What is being asked: Each record is to be copied exactly as written.

Information provided:
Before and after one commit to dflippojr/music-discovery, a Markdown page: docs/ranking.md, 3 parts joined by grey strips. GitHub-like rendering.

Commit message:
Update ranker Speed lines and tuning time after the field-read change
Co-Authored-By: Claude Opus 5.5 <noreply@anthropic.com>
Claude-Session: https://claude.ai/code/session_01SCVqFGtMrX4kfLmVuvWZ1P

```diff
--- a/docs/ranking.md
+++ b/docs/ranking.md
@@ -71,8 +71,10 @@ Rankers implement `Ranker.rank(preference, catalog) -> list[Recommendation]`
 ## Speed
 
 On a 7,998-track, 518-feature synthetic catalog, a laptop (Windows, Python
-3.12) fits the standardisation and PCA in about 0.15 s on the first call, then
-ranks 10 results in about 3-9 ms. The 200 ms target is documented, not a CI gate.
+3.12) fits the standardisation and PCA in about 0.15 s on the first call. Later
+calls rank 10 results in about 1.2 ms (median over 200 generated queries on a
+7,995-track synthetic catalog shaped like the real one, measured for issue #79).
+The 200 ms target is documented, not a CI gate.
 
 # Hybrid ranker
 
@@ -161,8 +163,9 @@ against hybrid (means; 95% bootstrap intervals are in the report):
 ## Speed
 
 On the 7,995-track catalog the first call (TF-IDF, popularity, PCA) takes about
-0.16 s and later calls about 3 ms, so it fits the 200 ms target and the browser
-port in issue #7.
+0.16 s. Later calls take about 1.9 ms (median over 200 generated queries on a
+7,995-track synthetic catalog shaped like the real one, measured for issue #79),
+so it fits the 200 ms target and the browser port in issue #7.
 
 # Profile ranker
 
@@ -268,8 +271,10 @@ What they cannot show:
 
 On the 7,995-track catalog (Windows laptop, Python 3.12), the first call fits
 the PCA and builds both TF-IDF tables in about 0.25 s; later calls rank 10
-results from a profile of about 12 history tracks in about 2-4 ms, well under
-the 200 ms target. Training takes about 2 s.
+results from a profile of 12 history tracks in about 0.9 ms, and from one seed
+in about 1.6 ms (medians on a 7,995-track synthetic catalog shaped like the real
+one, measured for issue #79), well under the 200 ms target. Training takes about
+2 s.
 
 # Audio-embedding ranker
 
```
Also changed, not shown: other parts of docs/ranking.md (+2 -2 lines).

Expected output:
Before and after one commit to dflippojr/music-discovery, a Markdown page: docs/ranking.md, 3 parts joined by grey strips. GitHub-like rendering.

Commit message:
Update ranker Speed lines and tuning time after the field-read change
Co-Authored-By: Claude Opus 5.5 <noreply@anthropic.com>
Claude-Session: https://claude.ai/code/session_01SCVqFGtMrX4kfLmVuvWZ1P

```diff
--- a/docs/ranking.md
+++ b/docs/ranking.md
@@ -71,8 +71,10 @@ Rankers implement `Ranker.rank(preference, catalog) -> list[Recommendation]`
 ## Speed
 
 On a 7,998-track, 518-feature synthetic catalog, a laptop (Windows, Python
-3.12) fits the standardisation and PCA in about 0.15 s on the first call, then
-ranks 10 results in about 3-9 ms. The 200 ms target is documented, not a CI gate.
+3.12) fits the standardisation and PCA in about 0.15 s on the first call. Later
+calls rank 10 results in about 1.2 ms (median over 200 generated queries on a
+7,995-track synthetic catalog shaped like the real one, measured for issue #79).
+The 200 ms target is documented, not a CI gate.
 
 # Hybrid ranker
 
@@ -161,8 +163,9 @@ against hybrid (means; 95% bootstrap intervals are in the report):
 ## Speed
 
 On the 7,995-track catalog the first call (TF-IDF, popularity, PCA) takes about
-0.16 s and later calls about 3 ms, so it fits the 200 ms target and the browser
-port in issue #7.
+0.16 s. Later calls take about 1.9 ms (median over 200 generated queries on a
+7,995-track synthetic catalog shaped like the real one, measured for issue #79),
+so it fits the 200 ms target and the browser port in issue #7.
 
 # Profile ranker
 
@@ -268,8 +271,10 @@ What they cannot show:
 
 On the 7,995-track catalog (Windows laptop, Python 3.12), the first call fits
 the PCA and builds both TF-IDF tables in about 0.25 s; later calls rank 10
-results from a profile of about 12 history tracks in about 2-4 ms, well under
-the 200 ms target. Training takes about 2 s.
+results from a profile of 12 history tracks in about 0.9 ms, and from one seed
+in about 1.6 ms (medians on a 7,995-track synthetic catalog shaped like the real
+one, measured for issue #79), well under the 200 ms target. Training takes about
+2 s.
 
 # Audio-embedding ranker
 
```
Also changed, not shown: other parts of docs/ranking.md (+2 -2 lines).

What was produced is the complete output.